SSH tunnel to Raspberry Pi

3 min read

You may want to be able to connect to your RPi which placed in home without static IP. The simplest solution is the using of the common server.

Raspberry will have stable connection to it by the internal service command. And you as a user can get there by jumping from one ssh connection to another.

The common server needs to know the both public keys of your computer and the RPi.

Preparation

Firstly you need to generate a new ssh key on the Raspberry.

ssh-keygen

You will be asked about key name and password. Left these fields with default values.

Then you need to place RPi's public key to the common server to /root/.ssh/authorized_keys file.

Try to connect to that server from RPi.

ssh root@<COMMON_SERVER_IP> -p 22

If it is the first attempt to connect to that server with current machine then you will be asked for adding this destination to known hosts list. Agree it.

Service

Now we are going to create a service which will be started automatically.

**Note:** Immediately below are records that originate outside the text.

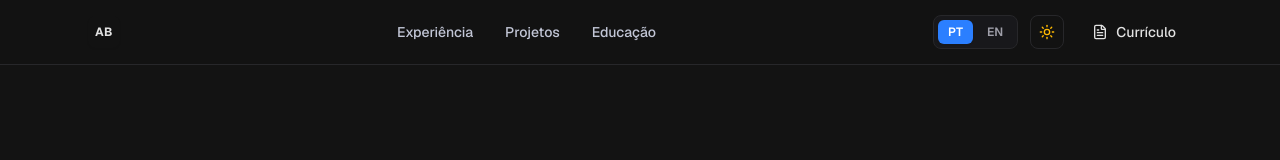
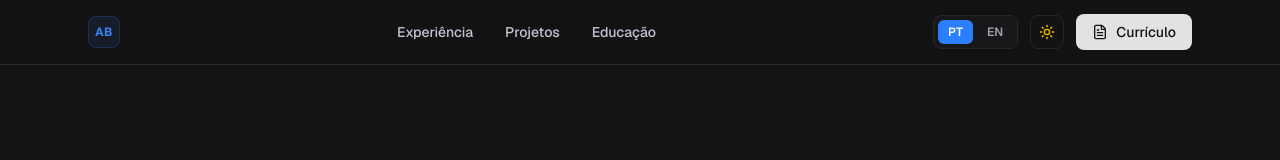
Before and after one commit to antoniobouneto/meu-portfolio, a Next.js app: page / in a window 1280 px wide. Shown: the top 160 px of the page. Built offline with nearby package versions, Linux system fonts and the light colour scheme; grey boxes are pictures that could not be loaded.

Commit message:
Restore resume button and adjust brand logo appearance

```diff
--- a/app/globals.css
+++ b/app/globals.css
@@ -43,16 +43,18 @@ body {
   font-family: var(--font-geist-sans), system-ui, sans-serif;
 }
 
-/* Keep the brand mark and desktop resume action at their pre-token appearance. */
-nav.fixed.top-0.w-full > div > a[aria-label="Home"] > span {
-  background-color: transparent;
+/* Preserve the light-blue circular brand mark without a blue outline. */
+nav.fixed.top-0.w-full > div > div > a[aria-label="Home"] > span {
+  background-color: color-mix(in srgb, var(--primary) 10%, transparent);
   border-color: transparent;
-  color: var(--on-surface);
+  border-radius: 9999px;
+  color: var(--primary);
 }
 
-nav.fixed.top-0.w-full > div > div > button.hidden {
-  background-color: transparent;
-  color: var(--on-surface);
+/* Keep the resume action dark with white text in either theme. */
+nav.fixed.top-0.w-full > div > div > div > button.hidden {
+  background-color: #0f172a;
+  color: #ffffff;
 }
 
 /* Custom Glass, Bento & Section Frame Utilities */
```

It creates an SSH session between RPi and common server.

Creating

Create a service config.

nano /etc/systemd/system/tunnel.service

Place into this file the following code.

[Unit] Description=SSH Tunnel with target server After=network.target [Service] ExecStart=/usr/bin/ssh -NT -o ServerAliveInterval=60 -o ExitOnForwardFailure=yes -R 0.0.0.0:10000:localhost:22 -p 12345 root@99.55.77.222 RestartSec=5 Restart=always [Install] WantedBy=multi-user.target

And you may need a few comments about the main command.

Request to port 10000 on the common server will be redirected to 22 port on RPi.

Also if you have custom port for SSH connections on that server, you may pass it as -p 12345 option as in example or remove it if you use default.

And the last and the obvious thing — root@99.55.77.222 — username and IP address of the common server.

You can test this command before running service.

/usr/bin/ssh -NT -o ServerAliveInterval=60 -o ExitOnForwardFailure=yes -R 0.0.0.0:10000:localhost:22 -p 12345 root@99.55.77.222

And on the server's side you can check if the port 10000 was used correctly via netstat -tulpn.

Running

Update config files for services.

systemctl daemon-reload

Start tunnel service.

systemctl start tunnel

Enable run on boot.

systemctl enable tunnel

Check service state.

systemctl status tunnel

Connection

Make sure that common server has a public ssh key of the your computer first.

Now you can connect to RPi (you -> server -> RPi) via the following command from everywhere. Of course use your own params for server IP and port.

ssh -J root@99.55.77.222:12345 -p 10000 root@localhost

Links

Setup a secure (SSH) tunnel as a systemd service // gist.github.com

SSH tunnel to Pi via my own server // raspberrypi.org

Creating a Linux service with systemd // medium.com